News Analysis

On August 1, after months of controversy, protest and uncertainty, the Philadelphia School Reform Commission (SRC) voted to sign contracts with Edison Schools, Inc., and other for-profit Educational Management Organizations (EMOs). These contracts mean that 45 of the city’s 264 public schools will be privately managed this year.

Ten years ago, education activists here won a partial victory when a panel of outside experts appointed by Commonwealth Judge Doris Smith, in response to a 25-year-old lawsuit, reported that the School District needed an additional $350 million per year to provide ecucation comparable to surrounding suburban districts.

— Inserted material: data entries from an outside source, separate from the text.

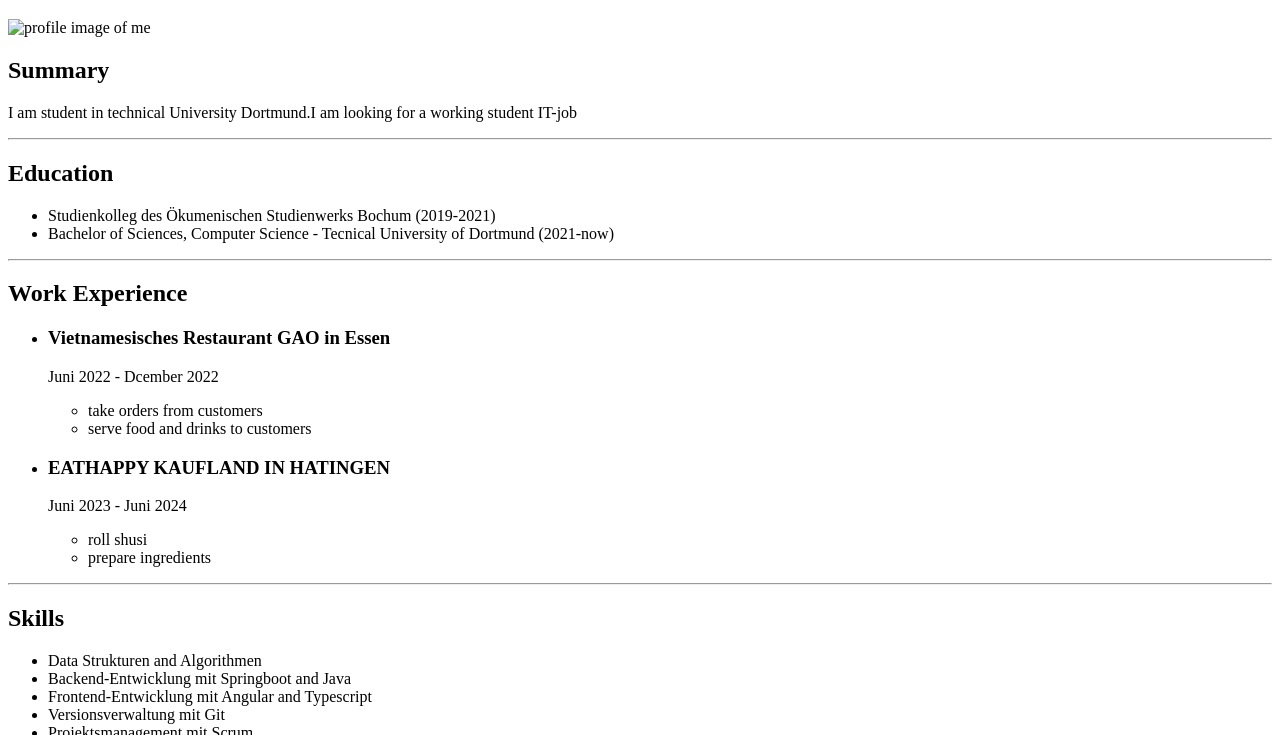
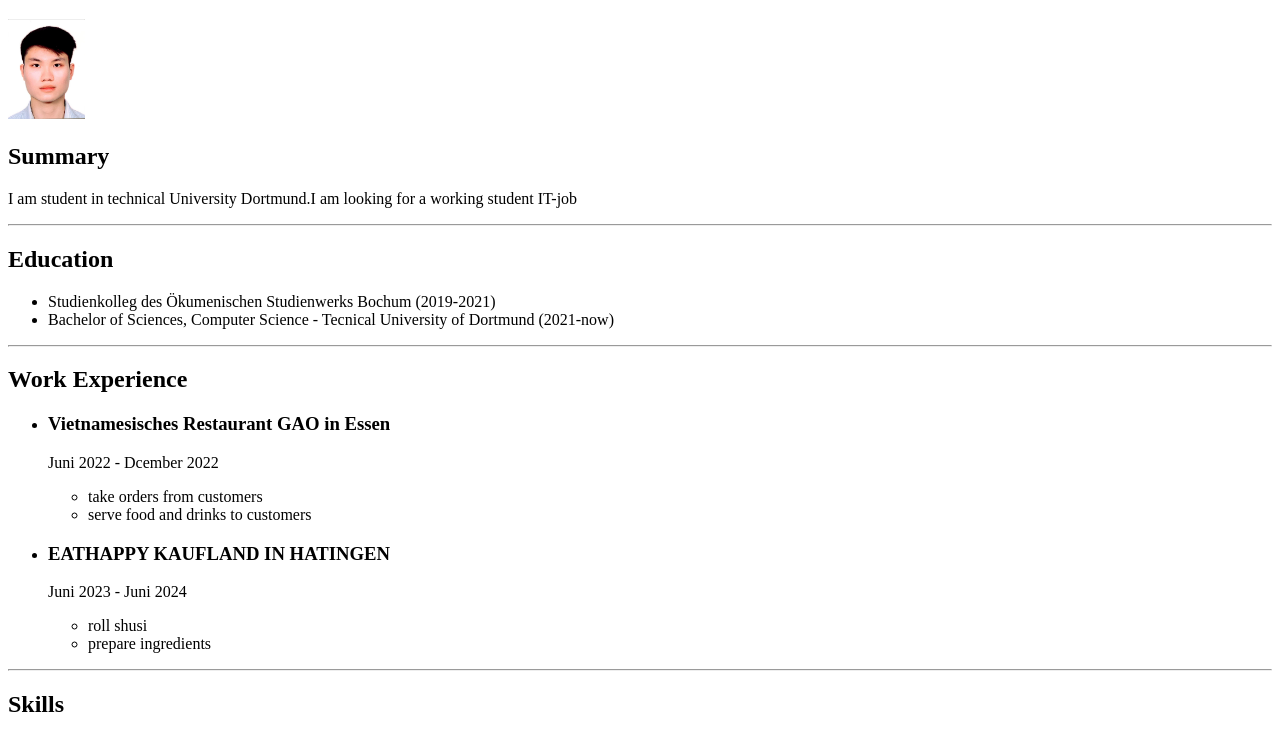
Before and after one commit to HoangLongVu12/MyWebResume, a plain HTML site: page index.html in a window 1280 px wide. Shown: the part 61-796 px from the top of the page. Drawn offline with Linux system fonts and the light colour scheme.

Commit message:
fix a typo

```diff
--- a/index.html
+++ b/index.html
@@ -9,7 +9,7 @@
 
 <body>
   <h1>Hoang Long Vu</h1>
-  <img src="../MyWebPortfolio/assets/images/Foto.jpg" alt="profile image of me" height="100">
+  <img src="../assets/images/Foto.png" alt="profile image of me" height="100">
 
   <h2>Summary</h2>
   <p>I am student in technical University Dortmund.I am looking for a working student IT-job</p>
```
Also changed, not shown: assets/images/Foto.png (renamed from assets/images/Foto.jpg).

The Republican-dominated state legislature consistently refused to heed this recommendation, and instead responded by pursuing an agenda of their own. First, then-Governor Tom Ridge attempted to pass a “school choice” voucher law that would have provided public funds to private and parochial schools. On three different occasions, during the 1990s, this effort failed in the legislature, with many members of the Governor’s own party refusing to support it.

Upping the ante, the state legislature passed a series of laws empowering the Governor to take over school districts which were in “financial or educational distress,” terms that could easily be applied to most urban school systems, including Philadelphia’s.

In August of last year, Governor Ridge hired Edison Schools, Inc., to perform yet another “audit” of the school system in Pennsylvania’s largest city. The result of Edison’s “investigation,” for which the State paid $2.7 million, surprised no one: what the Philadelphia schools needed was private management, which Edison Schools, Inc. and its CEO, Christopher Whittle, were uniqely positioned to provide. That recommendation came in October of 2001.

The ten-month period between the appearance of the Edison Report calling for the privatization of the entire 210,000-student Philadelphia School District and last Thursday’s decision by the SRC have been marked by continuing controversy. Students, teachers, parents and their supporters have staged rallies, protests and sit-ins; they have spoken at countless meetings and hearings and won wide support in the community and in the local press. Their message has consistenly been: “adequate funding, not privatization, is what the public schools need.”

On the other hand, the new Governor, Mark Schweiker, (Tom Ridge having departed to become head of Homeland Security) and his supporters in the legislature have aggressively pursued their agenda: making backroom deals, removing the local School Board and replacing it with the SRC, and then pressuring this new body to privatize the School District. The terms of the contract agreements appear to show the pressures from both sides.

The irony of Edison, Inc. publicly stating that they would need an additional $1,500 per student to run their schools was missed by few, since that is the amount that broad based coalitions have been demanding for all schools for several years to bring parity with the suburban school districts. According to last week’s agreement, Edison will get over $800 extra per student, but not the $1,500 they sought.

The agreement signed last week, while definitely a set back for the Ridge/Schweiker administration, still has frightening possibilities. It gives for profit corporations extra money based on a strange formula which justifies the funds because their “low performing” schools are staffed largely with inexperienced teachers. But the new state money is being spread around all schools in the “low performance” category, not just the ones run by for profit firms. We have moved from one attempt to put public money in private hands through vouchers to a new “foot-in-the door” through this “let’s try anything but funding public eduation” approach.

The agreement reeks with payoffs and backroom deals, and there is little to inidicate that it will help the schools or the children. Our “public” schools will now be in competition with those run by private companies, while neither have the funds needed to guarantee success. The Philadelphians United to Support Public Schools (PUSPS) while proud of its successes over that past year in publicizing the issues, building support and blunting the privatization assault, continues to meet weely and is gearing up for intensified struggles ahead.

The Philadelphia Schoolworkers Club can be reached at